This is part of a series of posts related to My Internet of Things and MobileFirst adventure. An index to all posts can be found at the end of the first post.
When we left of in the last post, I had a Raspberry Pi that is capable of taking a picture using its camera and storing that picture in a file. It can also sense that a physical pushbutton has been pressed – a doorbell. I also have my Bluemix services configured to manage Push notification requests and to broker IoT messages. Let’s start wiring things together by configuring Push notifications.
Build an iOS app that can receive push notifications
Note: This app evolved and changed a lot as I kept changing my mind on how I wanted to do things. Again, you may not see why I decided to implement things the way I did until later. Just play along for now.

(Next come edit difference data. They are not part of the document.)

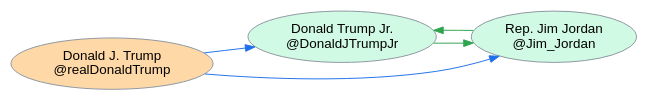
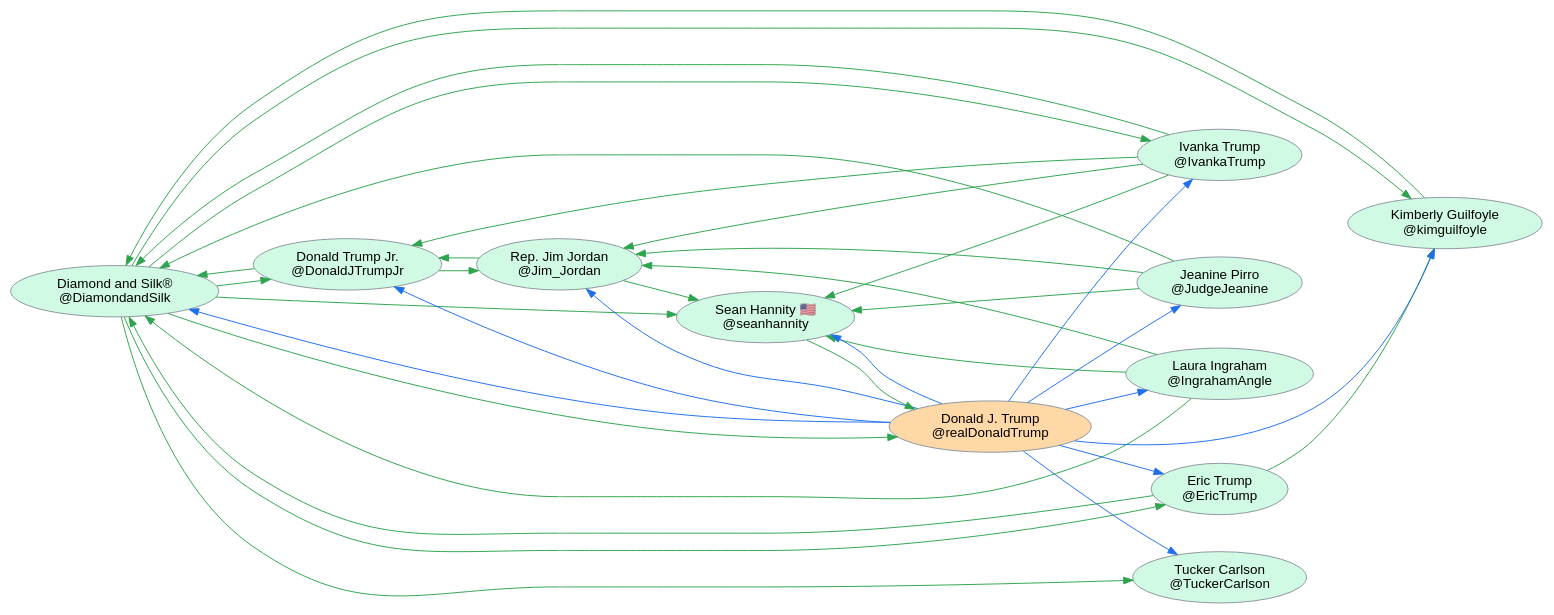
The diagram in xpoz/network_map_output2/realDonaldTrump_follow_network.dot (Nibroc6/Media-and-MisDisinformation-Group-Project), drawn with Graphviz before and after one commit. The commit also changed 5 other files, not shown here.

```diff
--- a/xpoz/network_map_output2/realDonaldTrump_follow_network.dot
+++ b/xpoz/network_map_output2/realDonaldTrump_follow_network.dot
@@ -1,13 +1,52 @@
 digraph follow_network {
   rankdir=LR;
   graph [fontname="Helvetica"];
   node [shape=ellipse, style=filled, fillcolor="#f6f8fa", color="#8c959f", fontname="Helvetica"];
   edge [color="#57606a", fontname="Helvetica"];
+  "DiamondandSilk" [label="Diamond and Silk®\n@DiamondandSilk", fillcolor="#d1fae5"];
   "DonaldJTrumpJr" [label="Donald Trump Jr.\n@DonaldJTrumpJr", fillcolor="#d1fae5"];
+  "EricTrump" [label="Eric Trump\n@EricTrump", fillcolor="#d1fae5"];
+  "IngrahamAngle" [label="Laura Ingraham\n@IngrahamAngle", fillcolor="#d1fae5"];
+  "IvankaTrump" [label="Ivanka Trump\n@IvankaTrump", fillcolor="#d1fae5"];
   "Jim_Jordan" [label="Rep. Jim Jordan\n@Jim_Jordan", fillcolor="#d1fae5"];
+  "JudgeJeanine" [label="Jeanine Pirro\n@JudgeJeanine", fillcolor="#d1fae5"];
+  "TuckerCarlson" [label="Tucker Carlson\n@TuckerCarlson", fillcolor="#d1fae5"];
+  "kimguilfoyle" [label="Kimberly Guilfoyle\n@kimguilfoyle", fillcolor="#d1fae5"];
   "realDonaldTrump" [label="Donald J. Trump\n@realDonaldTrump", fillcolor="#ffd8a8"];
+  "seanhannity" [label="Sean Hannity 🇺🇸\n@seanhannity", fillcolor="#d1fae5"];
   "realDonaldTrump" -> "DonaldJTrumpJr" [color="#1f6feb"];
   "realDonaldTrump" -> "Jim_Jordan" [color="#1f6feb"];
+  "realDonaldTrump" -> "DiamondandSilk" [color="#1f6feb"];
+  "realDonaldTrump" -> "seanhannity" [color="#1f6feb"];
+  "realDonaldTrump" -> "IvankaTrump" [color="#1f6feb"];
+  "realDonaldTrump" -> "TuckerCarlson" [color="#1f6feb"];
+  "realDonaldTrump" -> "IngrahamAngle" [color="#1f6feb"];
+  "realDonaldTrump" -> "JudgeJeanine" [color="#1f6feb"];
+  "realDonaldTrump" -> "kimguilfoyle" [color="#1f6feb"];
+  "realDonaldTrump" -> "EricTrump" [color="#1f6feb"];
   "DonaldJTrumpJr" -> "Jim_Jordan" [color="#2da44e"];
+  "DonaldJTrumpJr" -> "DiamondandSilk" [color="#2da44e"];
+  "IvankaTrump" -> "DonaldJTrumpJr" [color="#2da44e"];
+  "IvankaTrump" -> "Jim_Jordan" [color="#2da44e"];
+  "IvankaTrump" -> "DiamondandSilk" [color="#2da44e"];
+  "IvankaTrump" -> "seanhannity" [color="#2da44e"];
+  "seanhannity" -> "realDonaldTrump" [color="#2da44e"];
   "Jim_Jordan" -> "DonaldJTrumpJr" [color="#2da44e"];
+  "Jim_Jordan" -> "seanhannity" [color="#2da44e"];
+  "EricTrump" -> "DiamondandSilk" [color="#2da44e"];
+  "EricTrump" -> "kimguilfoyle" [color="#2da44e"];
+  "IngrahamAngle" -> "Jim_Jordan" [color="#2da44e"];
+  "IngrahamAngle" -> "DiamondandSilk" [color="#2da44e"];
+  "IngrahamAngle" -> "seanhannity" [color="#2da44e"];
+  "JudgeJeanine" -> "Jim_Jordan" [color="#2da44e"];
+  "JudgeJeanine" -> "DiamondandSilk" [color="#2da44e"];
+  "JudgeJeanine" -> "seanhannity" [color="#2da44e"];
+  "DiamondandSilk" -> "kimguilfoyle" [color="#2da44e"];
+  "DiamondandSilk" -> "seanhannity" [color="#2da44e"];
+  "DiamondandSilk" -> "TuckerCarlson" [color="#2da44e"];
+  "DiamondandSilk" -> "IvankaTrump" [color="#2da44e"];
+  "DiamondandSilk" -> "EricTrump" [color="#2da44e"];
+  "DiamondandSilk" -> "realDonaldTrump" [color="#2da44e"];
+  "DiamondandSilk" -> "DonaldJTrumpJr" [color="#2da44e"];
+  "kimguilfoyle" -> "DiamondandSilk" [color="#2da44e"];
 }
```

I’m writing a Native iOS app in Swift. I’ll share the entire app in GitHub at the end of this series, but for now I will just show you code snippets of the relevant parts.
To receive remote push notifications, mobile apps must register to receive them. There are really two parts to this, registering with the Apple Push Notification Service to enable the app to receive notifications and registering with IBM Push Notifications service to enable it to send the requests on behalf of the Raspberry Pi app.
Register for remote notifications with APNS
The following code defines two notification actions and registers them with APNS to enable the app to display alert boxes with these buttons, play sounds and update badge counts in response to remote notifications:
You call this procedure from the AppDelegate’s didFinishLaunchingWithOptions method.
Register the device token with IBM Push Notifications service
You know registration with APNS was successful when the system calls your AppDelegate’s didRegisterForRemoteNotificationsWithDeviceToken method, so here’s where you register with IBM Push Notification service, passing along the device token.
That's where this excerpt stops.